**YOUR TASK**: The lines to copy from the data below are those that hold the string "post".

**DATA LISTING**:
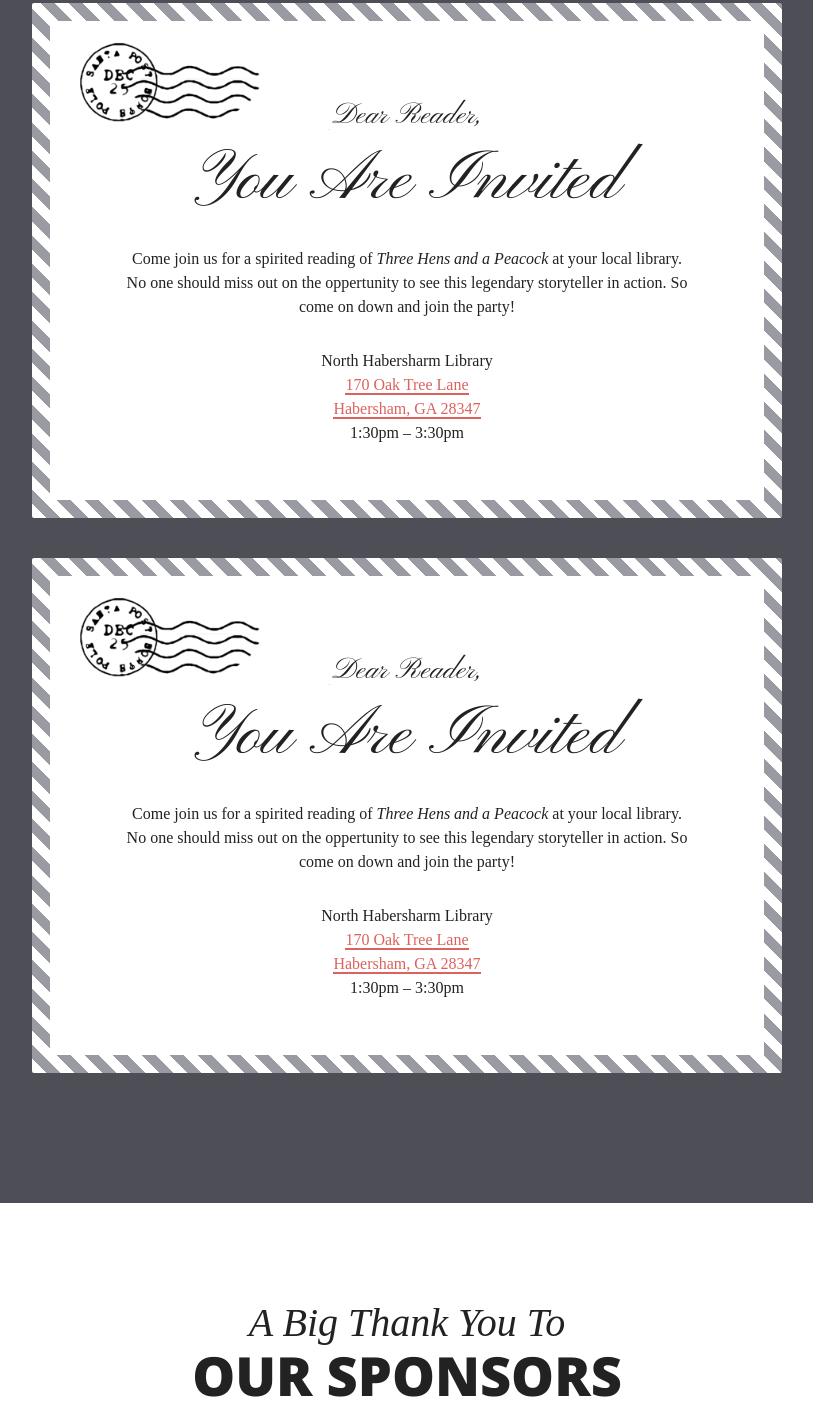
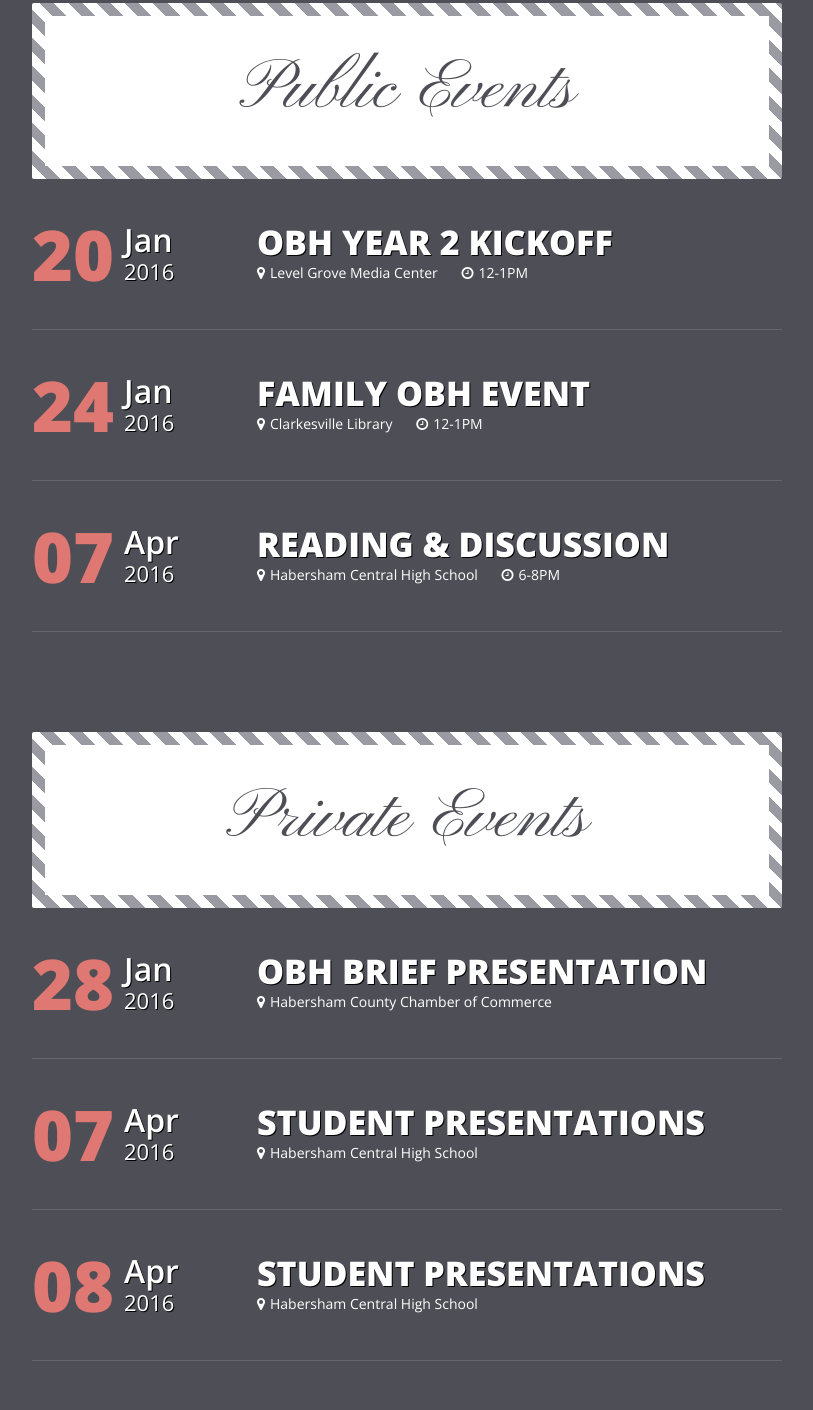
Before and after one commit to leahscott/one-book-habersham, a plain HTML site: page index.html in a window 1280 px wide. Shown: the part 4613-6023 px from the top of the page, without its empty margins (233-1046 px from the left). Drawn offline with nearby package versions, Linux system fonts and the light colour scheme; a script that the page names is missing; a web font is replaced by a local one.

Commit message:
Restyle events section

```diff
--- a/css/styles.scss
+++ b/css/styles.scss
@@ -315,42 +315,92 @@ em {
 	}
 }
 
-.events-list li:last-child {
-	margin-bottom: 0;
-}
-
-.event {
+.post-card {
 	display: block;
 	background: repeating-linear-gradient(45deg, white, white 10px, lighten($slate, 30%) 10px, lighten($slate, 30%) 20px);
 	border-radius: 2px;
 	font-family: 'Pinyon Script', cursive;
 	text-align: center;
-	color: #222;
-	margin-bottom: 40px;
-	padding: 18px;
-	position: relative;
+	color: $slate;
+	padding: 13px;
 
-	small {
-		font-size: 30px;
-		margin-bottom: 16px;
+	h1 {
+		font-size: 70px;
+	}
+}
+
+.post-card-inner {
+	background: white;
+	padding: 40px;
+}
+
+.post-card.private {
+	margin-top: 100px;
+}
+
+.event {
+	display: block;
+	padding: 40px 0;
+	border-bottom: 1px solid lighten($slate, 10%);
+	@include cf();
+}
+
+.date {
+	font-family: 'Open Sans', sans-serif;
+	text-shadow: 1px 1px black;
+	float: left;
+	min-width: 150px;
+
+	.day {
+		font-size: 70px;
+		float: left;
+		padding-right: 10px;
+		font-weight: 700;
+		color: lighten($red, 5%);
+		text-shadow: none;
+	}
+
+	.month {
+		font-size: 32px;
+		line-height: 1.3;
+		font-weight: 600;
 		display: block;
 	}
 
-	h2 {
-		font-size: 70px;
-		padding-bottom: 30px;
-	}
-
-	p {
-		padding-bottom: 30px;
+	.year {
+		font-size: 22px;
 	}
 }
 
-.event-inner {
-	background: url('../img/post-mark.png') no-repeat 30px 10px,
-				white;
-	background-size: 250px;
-	padding: 80px 75px 25px;
+.event-info {
+	padding-left: 225px;
+}
+
+.event-title {
+	font-family: 'Open Sans', sans-serif;
+	font-weight: 700;
+	font-size: 34px;
+	text-transform: uppercase;
+	text-shadow: 1px 1px black;
+	line-height: 1.4;
+}
+
+.details {
+	font-family: 'Open Sans', sans-serif;
+	font-size: 14px;
+
+	.time {
+		padding-left: 20px;
+		display: inline-block;
+	}
+
+	.dest {
+		display: inline-block;
+	}
+
+	i {
+		padding-right: 5px;
+	}
 }
 
 #sponsors {
--- a/index.html
+++ b/index.html
@@ -5,7 +5,7 @@
 	<meta name="viewport" content="width=device-width, initial-scale=1, maximum-scale=1, user-scalable=no">
 	<title>One Book Habersham</title>
 	<link rel="stylesheet" href="https://maxcdn.bootstrapcdn.com/font-awesome/4.5.0/css/font-awesome.min.css">
-	<link href='https://fonts.googleapis.com/css?family=Open+Sans:800,600' rel='stylesheet' type='text/css'>
+	<link href='https://fonts.googleapis.com/css?family=Open+Sans:800,600,400' rel='stylesheet' type='text/css'>
 	<link href='https://fonts.googleapis.com/css?family=Gentium+Book+Basic:400,400italic,700italic' rel='stylesheet' type='text/css'>
 	<link href='https://fonts.googleapis.com/css?family=Pinyon+Script' rel='stylesheet' type='text/css'>
 	<link rel="stylesheet" href="css/styles.css">
@@ -99,31 +99,101 @@
 			When's it
 			<strong>Happening?</strong>
 		</h1>
-		<small class="author"><span>Upcomming Events</span></small>
+		<small class="author"><span>Upcoming Events</span></small>
 		<div class="content-row">
-			<ul class="events-list">
+			<div class="post-card public">
+				<div class="post-card-inner">
+					<h1>Public Events</h1>
+				</div>
+			</div>
+			<ul class="event-list">
 				<li class="event">
-					<div class="event-inner">
-						<small>Dear Reader,</small>
-						<h2>You Are Invited</h2>
-						<p class="event-description">Come join us for a spirited reading of <em>Three Hens and a Peacock</em> at your local library. No one should miss out on the oppertunity to see this legendary storyteller in action. So come on down and join the party!</p>
-						<p class="event-details">
-							North Habersharm Library<br>
-							<a href="">170 Oak Tree Lane<br>Habersham, GA 28347 <br></a>
-							1:30pm &ndash; 3:30pm
-						</p>
+					<div class="date">
+						<span class="day">20</span>
+						<span class="month">Jan</span>
+						<span class="year">2016</span>
+					</div>
+					<div class="event-info">
+						<h1 class="event-title">OBH Year 2 Kickoff</h1>
+						<div class="details">
+							<span class="dest"><i class="fa fa-map-marker"></i>Level Grove Media Center</span>
+							<span class="time"><i class="fa fa-clock-o"></i>12-1PM</span>
+						</div>
 					</div>
 				</li>
 				<li class="event">
-					<div class="event-inner">
-						<small>Dear Reader,</small>
-						<h2>You Are Invited</h2>
-						<p class="event-description">Come join us for a spirited reading of <em>Three Hens and a Peacock</em> at your local library. No one should miss out on the oppertunity to see this legendary storyteller in action. So come on down and join the party!</p>
-						<p class="event-details">
-							North Habersharm Library<br>
-							<a href="">170 Oak Tree Lane<br>Habersham, GA 28347 <br></a>
-							1:30pm &ndash; 3:30pm
-						</p>
+					<div class="date">
+						<span class="day">24</span>
+						<span class="month">Jan</span>
+						<span class="year">2016</span>
+					</div>
+					<div class="event-info">
+						<h1 class="event-title">Family OBH Event</h1>
+						<div class="details">
+							<span class="dest"><i class="fa fa-map-marker"></i>Clarkesville Library</span>
+							<span class="time"><i class="fa fa-clock-o"></i>12-1PM</span>
+						</div>
+					</div>
+				</li>
+				<li class="event">
+					<div class="date">
+						<span class="day">07</span>
+						<span class="month">Apr</span>
+						<span class="year">2016</span>
+					</div>
+					<div class="event-info">
+						<h1 class="event-title">Reading &amp; Discussion</h1>
+						<div class="details">
+							<span class="dest"><i class="fa fa-map-marker"></i>Habersham Central High School</span>
+							<span class="time"><i class="fa fa-clock-o"></i>6-8PM</span>
+						</div>
+					</div>
+				</li>
+			</ul>
+
+			<div class="post-card private">
+				<div class="post-card-inner">
+					<h1>Private Events</h1>
+				</div>
+			</div>
+			<ul class="event-list">
+				<li class="event">
+					<div class="date">
+						<span class="day">28</span>
+						<span class="month">Jan</span>
+						<span class="year">2016</span>
+					</div>
+					<div class="event-info">
+						<h1 class="event-title">OBH Brief Presentation</h1>
+						<div class="details">
+							<span class="dest"><i class="fa fa-map-marker"></i>Habersham County Chamber of Commerce</span>
+						</div>
+					</div>
+				</li>
+				<li class="event">
+					<div class="date">
+						<span class="day">07</span>
+						<span class="month">Apr</span>
+						<span class="year">2016</span>
+					</div>
+					<div class="event-info">
+						<h1 class="event-title">Student Presentations</h1>
+						<div class="details">
+							<span class="dest"><i class="fa fa-map-marker"></i>Habersham Central High School</span>
+						</div>
+					</div>
+				</li>
+				<li class="event">
+					<div class="date">
+						<span class="day">08</span>
+						<span class="month">Apr</span>
+						<span class="year">2016</span>
+					</div>
+					<div class="event-info">
+						<h1 class="event-title">Student Presentations</h1>
+						<div class="details">
+							<span class="dest"><i class="fa fa-map-marker"></i>Habersham Central High School</span>
+						</div>
 					</div>
 				</li>
 			</ul>
@@ -216,21 +286,9 @@
 		<small class="author"><span>Leave us a note</span></small>
 		<div id="disqus_thread"></div>
 		<script>
-		/**
-		* RECOMMENDED CONFIGURATION VARIABLES: EDIT AND UNCOMMENT THE SECTION BELOW TO INSERT DYNAMIC VALUES FROM YOUR PLATFORM OR CMS.
-		* LEARN WHY DEFINING THESE VARIABLES IS IMPORTANT: https://disqus.com/admin/universalcode/#configuration-variables
-		*/
-		/*
-		var disqus_config = function () {
-		this.page.url = PAGE_URL; // Replace PAGE_URL with your page's canonical URL variable
-		this.page.identifier = PAGE_IDENTIFIER; // Replace PAGE_IDENTIFIER with your page's unique identifier variable
-		};
-		*/
 		(function() { // DON'T EDIT BELOW THIS LINE
 		var d = document, s = d.createElement('script');
-
 		s.src = '//onebookhabersham.disqus.com/embed.js';
-
 		s.setAttribute('data-timestamp', +new Date());
 		(d.head || d.body).appendChild(s);
 		})();
```
Also changed, not shown: css/styles.css.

**COMPLETED TASK**:
+.post-card {
+.post-card-inner {
+.post-card.private {
-	background: url('../img/post-mark.png') no-repeat 30px 10px,
+			<div class="post-card public">
+				<div class="post-card-inner">
+			<div class="post-card private">
+				<div class="post-card-inner">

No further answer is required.